Family Care Cambodia, Phnom Penh, Cambodia
Utilizing the help of short-term volunteers visiting from abroad, Family Care Cambodia (FCC) has undertaken new programs in the communities of Okokee, Sen Sabbay, and Siem Riep.
“FCC’s primary focus within these communities is the care, education, health and training of the children of underprivileged families,” share project managers Alex and Ann Soldner. “This is accomplished through weekly classes and activities for the children, as well as our channeling supplies of donated food and clothing to the families. Additionally, we have also launched health and hygiene projects and have organized free medical checkups. Learning to keep clean is essential for these children as sickness and skin disease are rampant throughout the villages.”
In one such project, Swiss volunteer Manuel assisted in planting a vegetable garden for the children of a child protection shelter (which will help supplement the children’s meager diet), while at San Sabbay British volunteers organized special classes and activities for the children. “These activities have become the highlight of the children’s week,” say the Soldners.

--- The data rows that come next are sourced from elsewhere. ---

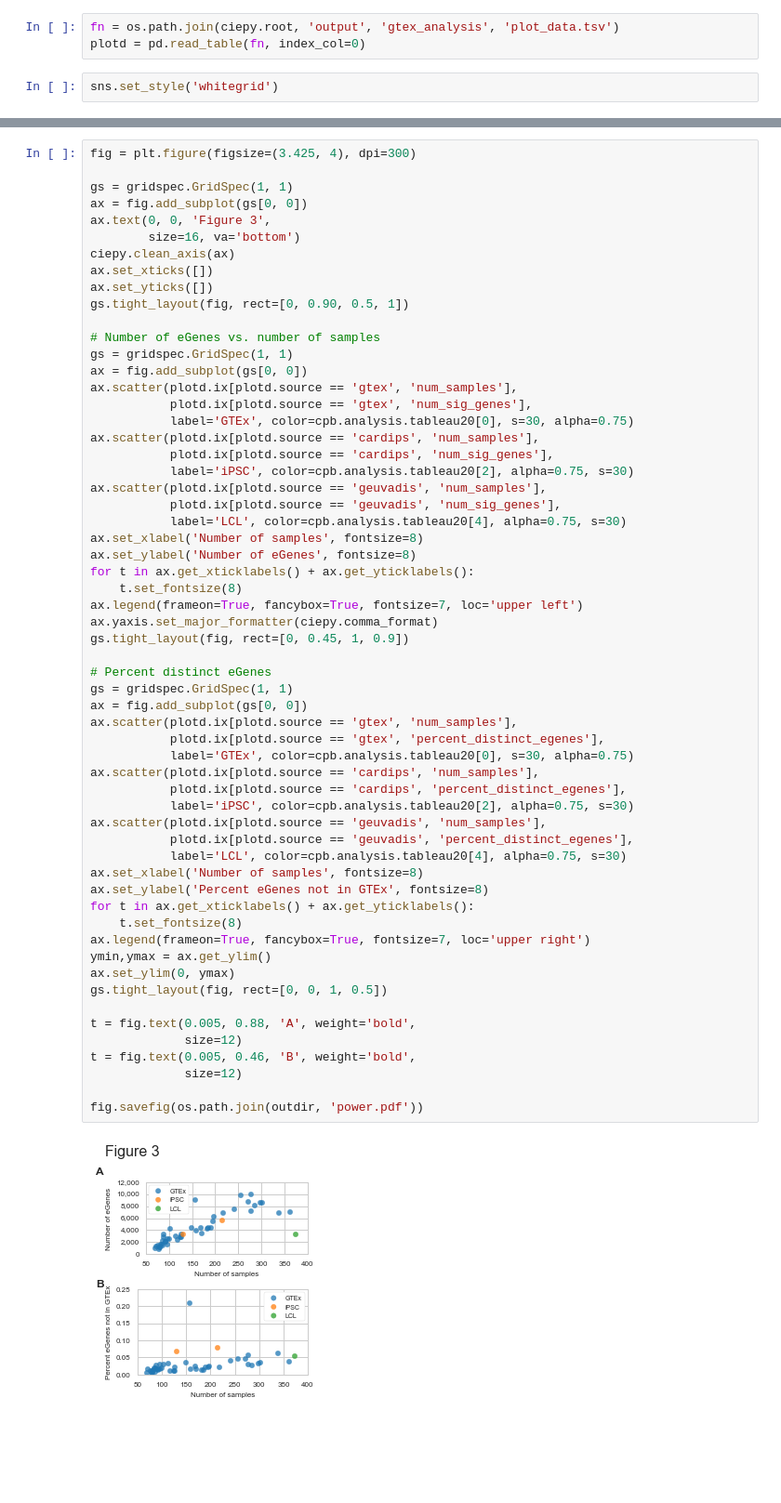
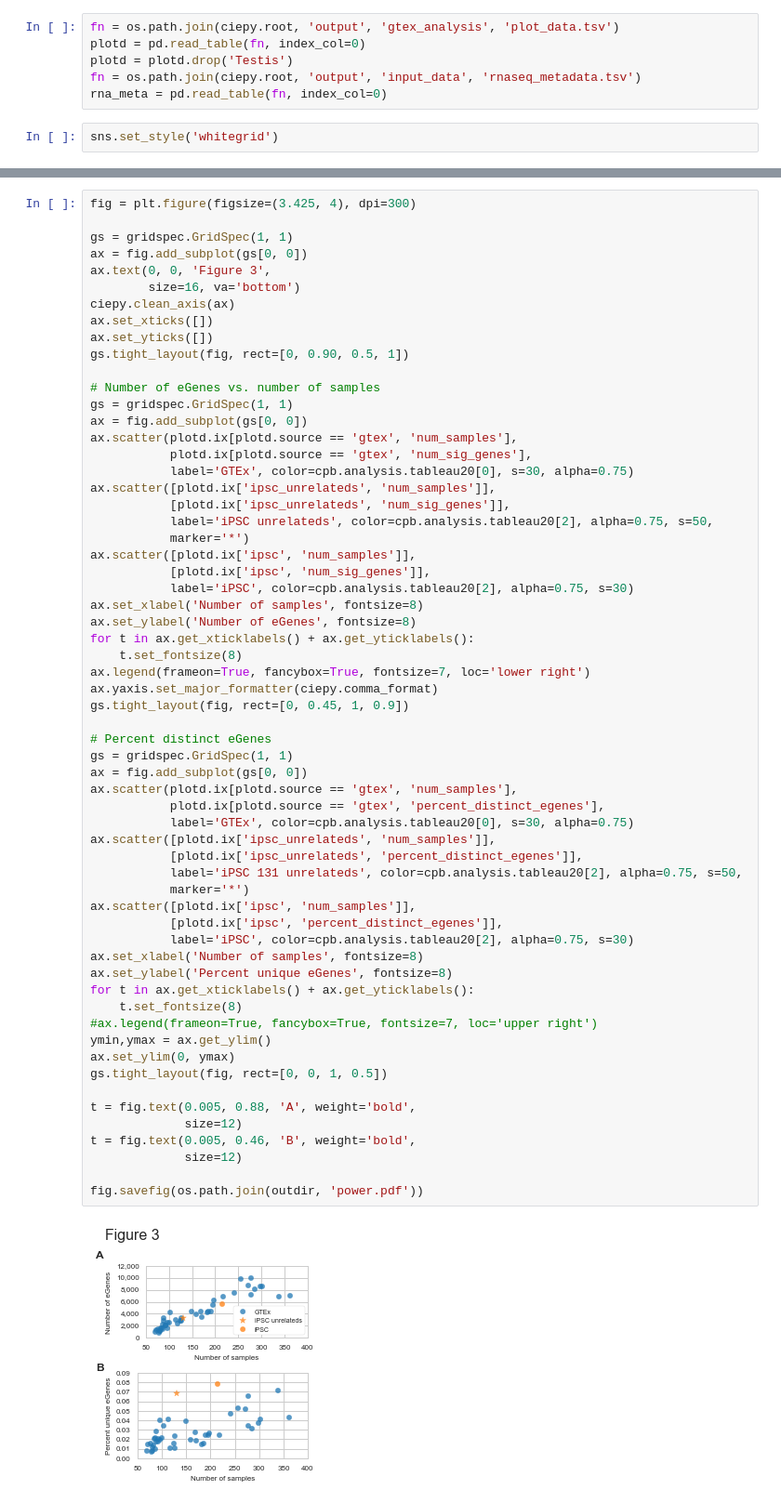
Before and after one commit to frazer-lab/cardips-ipsc-eqtl, a Jupyter notebook: notebooks/Figure. Power Analysis.ipynb, the cells around one changed output, grey strips where cells are left out. Shown at 93% size. Saved outputs shown, nothing was run; the diff lists cells and outputs as text; blank space fills up the shorter version.

Commit message:
Figure updates
I've put the power analysis with the functional annotation into one
figure.

```diff
--- a/notebooks/Figure. Power Analysis.ipynb
+++ b/notebooks/Figure. Power Analysis.ipynb
@@ -29,6 +29,9 @@ cpy.makedir(private_outdir)
 # %%
 fn = os.path.join(ciepy.root, 'output', 'gtex_analysis', 'plot_data.tsv')
 plotd = pd.read_table(fn, index_col=0)
+plotd = plotd.drop('Testis')
+fn = os.path.join(ciepy.root, 'output', 'input_data', 'rnaseq_metadata.tsv')
+rna_meta = pd.read_table(fn, index_col=0)
 # %%
 sns.set_style('whitegrid')
 # %%
@@ -83,49 +91,51 @@ ax = fig.add_subplot(gs[0, 0])
 ax.scatter(plotd.ix[plotd.source == 'gtex', 'num_samples'],
            plotd.ix[plotd.source == 'gtex', 'num_sig_genes'],
            label='GTEx', color=cpb.analysis.tableau20[0], s=30, alpha=0.75)
-ax.scatter(plotd.ix[plotd.source == 'cardips', 'num_samples'],
-           plotd.ix[plotd.source == 'cardips', 'num_sig_genes'],
+ax.scatter([plotd.ix['ipsc_unrelateds', 'num_samples']],
+           [plotd.ix['ipsc_unrelateds', 'num_sig_genes']],
+           label='iPSC unrelateds', color=cpb.analysis.tableau20[2], alpha=0.75, s=50,
+           marker='*')
+ax.scatter([plotd.ix['ipsc', 'num_samples']],
+           [plotd.ix['ipsc', 'num_sig_genes']],
            label='iPSC', color=cpb.analysis.tableau20[2], alpha=0.75, s=30)
-ax.scatter(plotd.ix[plotd.source == 'geuvadis', 'num_samples'],
-           plotd.ix[plotd.source == 'geuvadis', 'num_sig_genes'],
-           label='LCL', color=cpb.analysis.tableau20[4], alpha=0.75, s=30)
 ax.set_xlabel('Number of samples', fontsize=8)
 ax.set_ylabel('Number of eGenes', fontsize=8)
 for t in ax.get_xticklabels() + ax.get_yticklabels():
     t.set_fontsize(8)
-ax.legend(frameon=True, fancybox=True, fontsize=7, loc='upper left')
+ax.legend(frameon=True, fancybox=True, fontsize=7, loc='lower right')
 ax.yaxis.set_major_formatter(ciepy.comma_format)
 gs.tight_layout(fig, rect=[0, 0.45, 1, 0.9])
 
 # Percent distinct eGenes
 gs = gridspec.GridSpec(1, 1)
 ax = fig.add_subplot(gs[0, 0])
 ax.scatter(plotd.ix[plotd.source == 'gtex', 'num_samples'],
            plotd.ix[plotd.source == 'gtex', 'percent_distinct_egenes'],
            label='GTEx', color=cpb.analysis.tableau20[0], s=30, alpha=0.75)
-ax.scatter(plotd.ix[plotd.source == 'cardips', 'num_samples'],
-           plotd.ix[plotd.source == 'cardips', 'percent_distinct_egenes'],
+ax.scatter([plotd.ix['ipsc_unrelateds', 'num_samples']],
+           [plotd.ix['ipsc_unrelateds', 'percent_distinct_egenes']],
+           label='iPSC 131 unrelateds', color=cpb.analysis.tableau20[2], alpha=0.75, s=50,
+           marker='*')
+ax.scatter([plotd.ix['ipsc', 'num_samples']],
+           [plotd.ix['ipsc', 'percent_distinct_egenes']],
            label='iPSC', color=cpb.analysis.tableau20[2], alpha=0.75, s=30)
-ax.scatter(plotd.ix[plotd.source == 'geuvadis', 'num_samples'],
-           plotd.ix[plotd.source == 'geuvadis', 'percent_distinct_egenes'],
-           label='LCL', color=cpb.analysis.tableau20[4], alpha=0.75, s=30)
 ax.set_xlabel('Number of samples', fontsize=8)
-ax.set_ylabel('Percent eGenes not in GTEx', fontsize=8)
+ax.set_ylabel('Percent unique eGenes', fontsize=8)
 for t in ax.get_xticklabels() + ax.get_yticklabels():
     t.set_fontsize(8)
-ax.legend(frameon=True, fancybox=True, fontsize=7, loc='upper right')
+#ax.legend(frameon=True, fancybox=True, fontsize=7, loc='upper right')
 ymin,ymax = ax.get_ylim()
 ax.set_ylim(0, ymax)
 gs.tight_layout(fig, rect=[0, 0, 1, 0.5])
 
 t = fig.text(0.005, 0.88, 'A', weight='bold',
              size=12)
 t = fig.text(0.005, 0.46, 'B', weight='bold',
              size=12)
 
 fig.savefig(os.path.join(outdir, 'power.pdf'))
 # %% [output]
-[figure, old version]
+[figure, new version]
 # %%
 fs = 10
 
```
Also changed, not shown: parts of 4 cells of this notebook, 1 other file.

In Siem Riep we are able to sponsor the salaries of two English teachers for Phom T’nahl School, allowing a total of 200 hundred underprivileged children to be able to attend regular English classes.
A major renovation project has been launched inn Sen Sabbay village aimed at assisting needy families in the repair or rebuilding of their simple bamboo or tin houses. Many of these huts belong to elderly couples who have taken over the care of their young grandchildren, often because the children’s parents are sick or have died of HIV.
In these shanty towns entire families often live in one room, often with holes in the wall, a caved in roof or sometimes no walls at all, just sheets, sarongs, old rice sacks or plastic bags hung to keep out the monsoon wind and rains.
"The cost of the simple log, bamboo & thatch building materials works out to about $20-$40 per dwelling, depending on the size and the state of disrepair,” say the Soldners. “In some cases we’re able to repair & in other cases we have to pull the old structure down & start from scratch.”
Family Care Cambodia recently signed a Memo of Understanding with the Cambodian government, signaling a greater desire to combine efforts for further humanitarian efforts within the country.
For more, click on the following link: Family Care Cambodia